For several years now, news outlets have grappled with how to civilize the comments sections on their online articles. Some have chosen the path of requiring users to sign in through their Facebook accounts, while many still permit readers to comment anonymously on their websites.
The obvious (and ongoing) issue with anonymous commenting, is it allows individuals to make nasty and harassing comments. In July 2013, a Philadelphia Magazine reporter wrote about this very issue, calling the Philly.com commenters “unbelievably toxic.”
While some Philadelphia residents have not exactly been behaving with “brotherly love” on the internet, on March 7 a local judge ordered the parent company of Philly.com to reveal the identity of an anonymous person accused of defaming a prominent Philadelphia union leader online.
Judge Jacqueline F. Allen of the Philadelphia County Court of Common Pleas ordered the Philadelphia Media Network (PMN) – which also owns The Philadelphia Inquirer and the Philadelphia Daily News – to disclose the name of and reveal any other comments made by the anonymous poster.
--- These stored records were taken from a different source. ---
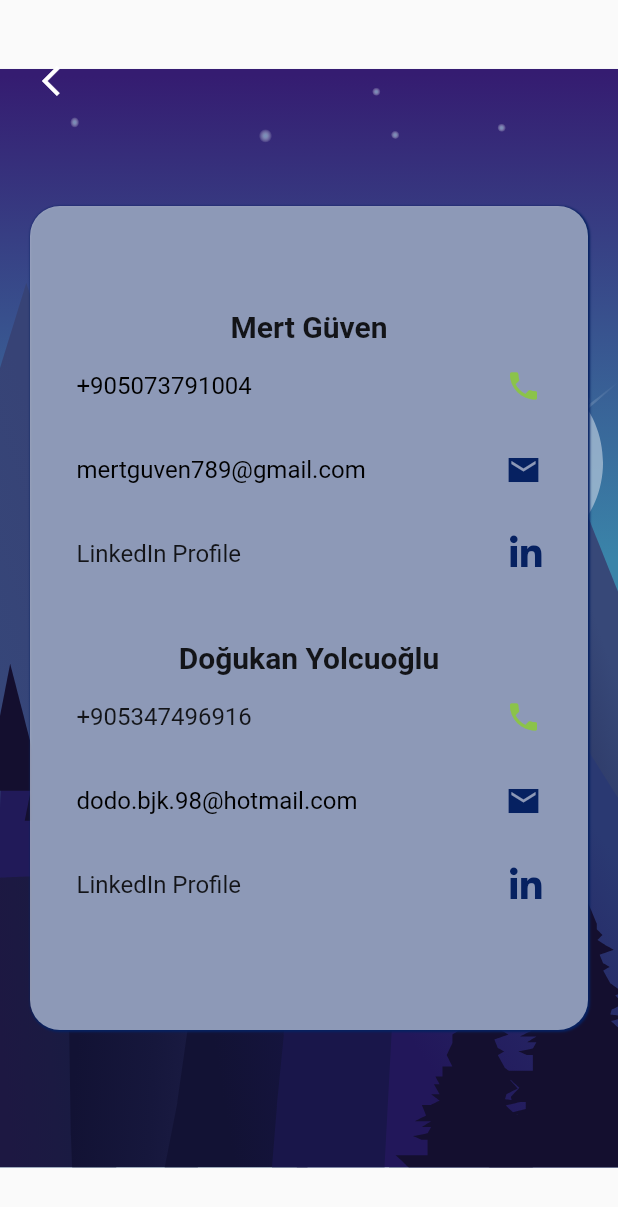
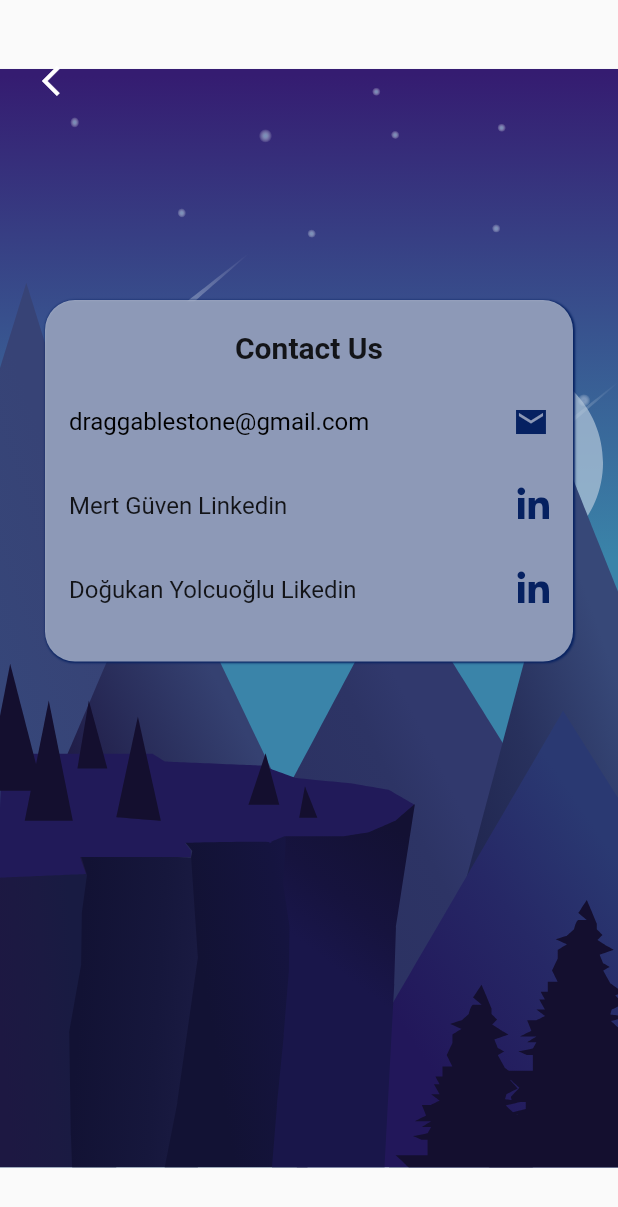
Before and after one commit to mertguven/dragTheStone, a Flutter app: the AboutPage screen opened directly, on a phone screen of 412 x 824 dp. Shown: the top 1207 px of the screen. Run offline on Flutter 3.47's test engine with Material 2 defaults, Android fonts, the phone set to English and light mode, and no system bars; our stand-ins replace font_awesome_flutter, lottie.

Commit message:
genel güncelleme

```diff
--- a/lib/screens/aboutPage.dart
+++ b/lib/screens/aboutPage.dart
@@ -7,19 +7,17 @@ class AboutPage extends StatelessWidget {
   @override
   Widget build(BuildContext context) {
     return Scaffold(
-      body: Stack(
+      body: SingleChildScrollView(
+        child: Stack(
           children: [
             Lottie.asset(
               "assets/home_page_background_animation.json",
               width: MediaQuery.of(context).size.width,
               height: MediaQuery.of(context).size.height,
             ),
-          Align(
-            alignment: Alignment.center,
-            child: Container(
-              padding: EdgeInsets.symmetric(vertical: 30, horizontal: 15),
-              margin: EdgeInsets.symmetric(horizontal: 20),
-              height: MediaQuery.of(context).size.height / 1.5,
+            Container(
+              margin: EdgeInsets.only(top: 200, left: 30, right: 30),
+              padding: EdgeInsets.only(top: 20, bottom: 20),
               decoration: BoxDecoration(
                   borderRadius: BorderRadius.circular(20),
                   color: Colors.white54,
@@ -34,37 +32,29 @@ class AboutPage extends StatelessWidget {
               child: Column(
                 mainAxisAlignment: MainAxisAlignment.center,
                 children: [
-                  Text(
-                    "Mert Güven",
+                  Container(
+                    margin: EdgeInsets.only(bottom: 10),
+                    child: Text(
+                      "Contact Us",
                       style: TextStyle(
                         fontWeight: FontWeight.bold,
                         fontSize: 20,
                       ),
                     ),
-                  ListTile(
-                    title: Text(
-                      "+905073791004",
-                      style: TextStyle(color: Colors.black),
-                    ),
-                    trailing: Icon(
-                      Icons.phone,
-                      color: Colors.lightGreen,
-                    ),
-                    onTap: () => launch('tel: +905073791004'),
                   ),
                   ListTile(
                     title: Text(
-                      "mertguven789@gmail.com",
+                      "draggablestone@gmail.com",
                       style: TextStyle(color: Colors.black),
                     ),
                     trailing: Icon(
                       Icons.mail_sharp,
                       color: Color(0xFF062161),
                     ),
-                    onTap: () => _launchMail("mertguven789@gmail.com"),
+                    onTap: () => _launchMail("draggablestone@gmail.com"),
                   ),
                   ListTile(
-                    title: Text("LinkedIn Profile"),
+                    title: Text("Mert Güven Linkedin"),
                     trailing: FaIcon(
                       FontAwesomeIcons.linkedinIn,
                       color: Color(0xFF062161),
@@ -72,35 +62,8 @@ class AboutPage extends StatelessWidget {
                     onTap: () => launch(
                         "https://www.linkedin.com/in/mert-güven-8a0006177/"),
                   ),
-                  SizedBox(height: 30),
-                  Text(
-                    "Doğukan Yolcuoğlu",
-                    style: TextStyle(
-                      fontWeight: FontWeight.bold,
-                      fontSize: 20,
-                    ),
-                  ),
                   ListTile(
-                    title: Text("+905347496916"),
-                    trailing: Icon(
-                      Icons.phone,
-                      color: Colors.lightGreen,
-                    ),
-                    onTap: () => launch('tel: +905347496916'),
-                  ),
-                  ListTile(
-                    title: Text(
-                      "dodo.bjk.98@hotmail.com",
-                      style: TextStyle(color: Colors.black),
-                    ),
-                    trailing: Icon(
-                      Icons.mail_sharp,
-                      color: Color(0xFF062161),
-                    ),
-                    onTap: () => _launchMail('dodo.bjk.98@hotmail.com'),
-                  ),
-                  ListTile(
-                    title: Text("LinkedIn Profile"),
+                    title: Text("Doğukan Yolcuoğlu Likedin"),
                     trailing: FaIcon(
                       FontAwesomeIcons.linkedinIn,
                       color: Color(0xFF062161),
@@ -111,10 +74,7 @@ class AboutPage extends StatelessWidget {
                 ],
               ),
             ),
-          ),
-          Align(
-            alignment: Alignment.topCenter,
-            child: Container(
+            Container(
               margin: EdgeInsets.only(top: 26),
               child: ListTile(
                 leading: IconButton(
@@ -126,8 +86,8 @@ class AboutPage extends StatelessWidget {
                 ),
               ),
             ),
+          ],
         ),
-        ],
       ),
     );
   }
--- a/lib/screens/home_Page.dart
+++ b/lib/screens/home_Page.dart
@@ -70,7 +70,7 @@ class _HomePageState extends State<HomePage> {
                     elevation: 10,
                     color: Color(0xFF062161),
                     child: Text(
-                      "About Us",
+                      "Contact Us",
                       style: TextStyle(color: Colors.white, fontSize: 30),
                     ),
                   ),
```
Also changed, not shown: lib/screens/gameSettingsPage.dart (+73 -19 lines), lib/screens/howToPlayPage.dart (+4 -3 lines). Lines whose indentation alone changed are shown as unchanged.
The anonymous person – who posted under the alias “fbpdplt,” according to Philadelphia’s CBS affiliate – called John J. Dougherty a “pedophile” in the comments section of an Oct. 2012 article. Dougherty soon after filed suit, and he issued a subpoena to PMN in hopes of revealing “fbpdplt’s” identity.
This is yet another example of both why people cannot automatically assume they will be immune when posting information online under the cloak of anonymity, and that defamed (or allegedly defamed) parties do have legal solutions.
Many 21st century cases have established various standards for compelling disclosure of anonymous posters’ identities in the different states. A leading case on this subject is Dendrite Intern., Inc. v. Doe No. 3, 342 N.J. Super. 134 (App.Div. 2001). While its holding is not binding nationally, its standard has been cited in a number of jurisdictions and has helped pave the way for judges such as Judge Allen to compel disclosure of the names of offending anonymous posters.
The court in Dendrite established a five-part test for lower courts in New Jersey to follow when requests are made to compel disclosure of anonymous posters’ identities:
- The plaintiff must attempt to notify the anonymous posters they are the subject of a subpoena for an order of disclosure, and allow them reasonable time to respond;
- The plaintiff must identify the exact statements the anonymous posters made;
- The plaintiff must set forth a prima facie cause of action in the complaint;
- The plaintiff f must produce sufficient evidence supporting each element of his or her claim; and
- The court must balance the posters’ First Amendment right of anonymous free speech and the strength of the plaintiff’s prima facie case, as well as the necessity to disclose the identities.
Thanks to Dendrite and cases with similar standards, we have been able to successfully assist clients in identifying anonymous posters and commenters on various websites, such as Yelp, Craigslist and Pissed Consumer.